**The task:**
The reply must be the number of lines in the following material that include the word "strokePath", and nothing more.

**Material for this exercise:**
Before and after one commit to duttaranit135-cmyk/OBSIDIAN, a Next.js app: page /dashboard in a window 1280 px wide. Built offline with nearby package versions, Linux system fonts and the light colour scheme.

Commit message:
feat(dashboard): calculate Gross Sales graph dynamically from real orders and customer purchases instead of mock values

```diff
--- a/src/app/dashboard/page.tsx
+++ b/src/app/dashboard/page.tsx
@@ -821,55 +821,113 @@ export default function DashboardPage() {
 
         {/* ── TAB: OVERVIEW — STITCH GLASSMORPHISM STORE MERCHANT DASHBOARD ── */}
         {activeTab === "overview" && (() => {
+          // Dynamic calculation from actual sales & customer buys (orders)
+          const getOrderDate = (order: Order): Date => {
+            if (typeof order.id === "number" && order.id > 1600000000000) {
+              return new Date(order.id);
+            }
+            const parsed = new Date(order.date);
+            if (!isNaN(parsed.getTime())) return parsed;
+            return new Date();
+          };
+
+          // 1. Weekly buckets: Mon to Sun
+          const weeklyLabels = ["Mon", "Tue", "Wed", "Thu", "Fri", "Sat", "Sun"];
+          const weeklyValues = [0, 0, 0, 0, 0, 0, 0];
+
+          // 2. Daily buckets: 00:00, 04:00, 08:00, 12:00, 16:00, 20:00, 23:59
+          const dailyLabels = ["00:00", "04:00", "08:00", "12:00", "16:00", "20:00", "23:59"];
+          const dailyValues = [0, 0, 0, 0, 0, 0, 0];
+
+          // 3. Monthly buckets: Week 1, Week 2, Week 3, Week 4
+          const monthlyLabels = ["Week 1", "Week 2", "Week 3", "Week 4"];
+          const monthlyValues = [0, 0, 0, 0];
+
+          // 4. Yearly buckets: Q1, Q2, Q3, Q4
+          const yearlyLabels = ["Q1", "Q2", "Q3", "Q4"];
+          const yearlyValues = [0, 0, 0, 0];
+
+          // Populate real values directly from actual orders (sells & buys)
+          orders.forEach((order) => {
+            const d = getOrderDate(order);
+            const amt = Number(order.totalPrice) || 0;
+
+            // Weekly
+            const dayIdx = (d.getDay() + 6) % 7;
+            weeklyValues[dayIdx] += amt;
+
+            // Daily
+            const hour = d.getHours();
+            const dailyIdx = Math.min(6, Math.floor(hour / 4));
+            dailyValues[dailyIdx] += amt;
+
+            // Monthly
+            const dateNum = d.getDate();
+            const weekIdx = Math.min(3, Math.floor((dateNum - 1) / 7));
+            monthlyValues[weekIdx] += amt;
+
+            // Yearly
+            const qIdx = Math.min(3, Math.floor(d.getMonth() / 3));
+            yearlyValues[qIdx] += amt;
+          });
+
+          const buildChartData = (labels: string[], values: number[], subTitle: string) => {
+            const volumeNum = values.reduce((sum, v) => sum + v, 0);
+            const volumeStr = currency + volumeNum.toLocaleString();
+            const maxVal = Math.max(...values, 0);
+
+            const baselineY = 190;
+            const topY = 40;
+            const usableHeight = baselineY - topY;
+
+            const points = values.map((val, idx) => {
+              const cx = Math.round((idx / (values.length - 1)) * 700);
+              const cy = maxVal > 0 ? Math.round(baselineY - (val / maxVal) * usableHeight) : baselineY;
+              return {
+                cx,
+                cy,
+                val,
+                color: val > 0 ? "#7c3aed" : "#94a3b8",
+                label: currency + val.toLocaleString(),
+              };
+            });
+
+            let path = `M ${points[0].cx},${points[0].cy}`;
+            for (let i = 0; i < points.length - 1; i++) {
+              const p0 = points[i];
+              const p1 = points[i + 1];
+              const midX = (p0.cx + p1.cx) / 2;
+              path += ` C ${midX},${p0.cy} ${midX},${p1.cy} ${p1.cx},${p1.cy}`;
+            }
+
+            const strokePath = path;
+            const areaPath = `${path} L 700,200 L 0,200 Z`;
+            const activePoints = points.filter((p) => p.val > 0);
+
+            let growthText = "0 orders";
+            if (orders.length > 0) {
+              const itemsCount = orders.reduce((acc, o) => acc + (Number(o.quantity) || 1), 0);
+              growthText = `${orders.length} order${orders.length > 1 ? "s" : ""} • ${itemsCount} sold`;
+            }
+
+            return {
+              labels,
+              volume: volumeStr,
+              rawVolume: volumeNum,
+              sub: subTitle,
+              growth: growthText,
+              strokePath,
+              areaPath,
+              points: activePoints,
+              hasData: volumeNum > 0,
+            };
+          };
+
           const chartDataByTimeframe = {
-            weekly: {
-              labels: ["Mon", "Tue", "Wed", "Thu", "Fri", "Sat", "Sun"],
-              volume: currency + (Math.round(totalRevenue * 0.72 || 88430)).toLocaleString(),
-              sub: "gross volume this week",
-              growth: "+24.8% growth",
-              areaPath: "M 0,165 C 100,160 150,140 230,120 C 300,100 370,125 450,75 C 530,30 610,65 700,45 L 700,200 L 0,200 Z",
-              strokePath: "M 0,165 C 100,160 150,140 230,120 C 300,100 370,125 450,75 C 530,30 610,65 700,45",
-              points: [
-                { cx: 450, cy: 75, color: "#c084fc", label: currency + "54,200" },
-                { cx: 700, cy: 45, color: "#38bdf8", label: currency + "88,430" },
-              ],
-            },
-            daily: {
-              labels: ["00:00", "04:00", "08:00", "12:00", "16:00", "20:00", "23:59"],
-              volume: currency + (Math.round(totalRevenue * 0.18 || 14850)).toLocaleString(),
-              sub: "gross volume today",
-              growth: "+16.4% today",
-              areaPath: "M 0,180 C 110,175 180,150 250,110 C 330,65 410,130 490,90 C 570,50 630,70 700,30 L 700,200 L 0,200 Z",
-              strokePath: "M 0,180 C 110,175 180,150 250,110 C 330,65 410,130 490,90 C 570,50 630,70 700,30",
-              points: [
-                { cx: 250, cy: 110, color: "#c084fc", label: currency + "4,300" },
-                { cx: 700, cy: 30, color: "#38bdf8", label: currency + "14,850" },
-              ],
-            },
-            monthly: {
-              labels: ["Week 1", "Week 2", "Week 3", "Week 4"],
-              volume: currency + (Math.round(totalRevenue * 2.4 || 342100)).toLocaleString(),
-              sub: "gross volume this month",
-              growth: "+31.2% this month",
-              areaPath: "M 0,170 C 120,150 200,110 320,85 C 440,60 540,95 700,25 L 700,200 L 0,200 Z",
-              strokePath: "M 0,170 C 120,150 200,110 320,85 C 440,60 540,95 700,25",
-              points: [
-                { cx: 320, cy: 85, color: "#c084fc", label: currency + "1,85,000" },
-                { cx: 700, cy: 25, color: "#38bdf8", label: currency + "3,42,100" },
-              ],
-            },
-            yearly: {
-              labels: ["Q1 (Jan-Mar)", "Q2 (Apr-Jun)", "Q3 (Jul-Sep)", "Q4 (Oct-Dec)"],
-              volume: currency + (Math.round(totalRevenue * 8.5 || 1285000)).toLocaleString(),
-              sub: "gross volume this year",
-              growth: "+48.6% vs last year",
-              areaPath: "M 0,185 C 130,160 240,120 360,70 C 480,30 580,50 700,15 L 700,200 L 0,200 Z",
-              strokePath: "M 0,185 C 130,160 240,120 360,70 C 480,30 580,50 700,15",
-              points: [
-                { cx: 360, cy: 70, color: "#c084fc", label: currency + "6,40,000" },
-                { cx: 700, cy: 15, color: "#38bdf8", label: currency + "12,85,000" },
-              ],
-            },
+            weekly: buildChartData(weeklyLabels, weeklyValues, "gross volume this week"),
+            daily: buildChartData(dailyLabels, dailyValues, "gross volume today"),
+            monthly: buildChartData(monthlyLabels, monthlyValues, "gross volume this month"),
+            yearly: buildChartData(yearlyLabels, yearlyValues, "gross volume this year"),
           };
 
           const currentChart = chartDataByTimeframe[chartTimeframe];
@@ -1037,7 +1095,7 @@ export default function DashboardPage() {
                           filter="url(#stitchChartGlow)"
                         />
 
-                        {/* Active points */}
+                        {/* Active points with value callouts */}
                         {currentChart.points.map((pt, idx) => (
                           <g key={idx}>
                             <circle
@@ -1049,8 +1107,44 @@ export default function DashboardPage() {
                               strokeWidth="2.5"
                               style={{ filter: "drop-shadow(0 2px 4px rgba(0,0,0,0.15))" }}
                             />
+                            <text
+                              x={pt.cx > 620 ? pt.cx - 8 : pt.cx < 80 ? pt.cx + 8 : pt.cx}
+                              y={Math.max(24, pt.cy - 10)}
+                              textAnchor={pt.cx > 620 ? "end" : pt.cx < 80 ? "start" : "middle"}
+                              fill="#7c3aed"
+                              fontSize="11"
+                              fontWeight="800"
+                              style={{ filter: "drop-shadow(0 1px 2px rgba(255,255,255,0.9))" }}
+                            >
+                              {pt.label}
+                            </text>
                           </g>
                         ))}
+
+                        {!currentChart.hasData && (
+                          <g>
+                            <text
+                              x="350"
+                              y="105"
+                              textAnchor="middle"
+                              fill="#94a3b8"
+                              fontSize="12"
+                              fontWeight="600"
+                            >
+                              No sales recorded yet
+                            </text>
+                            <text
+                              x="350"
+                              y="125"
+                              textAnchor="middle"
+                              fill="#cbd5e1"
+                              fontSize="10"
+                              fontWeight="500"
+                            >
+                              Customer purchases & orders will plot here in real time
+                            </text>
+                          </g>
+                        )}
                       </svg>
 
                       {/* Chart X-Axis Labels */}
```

**Task solution:**
6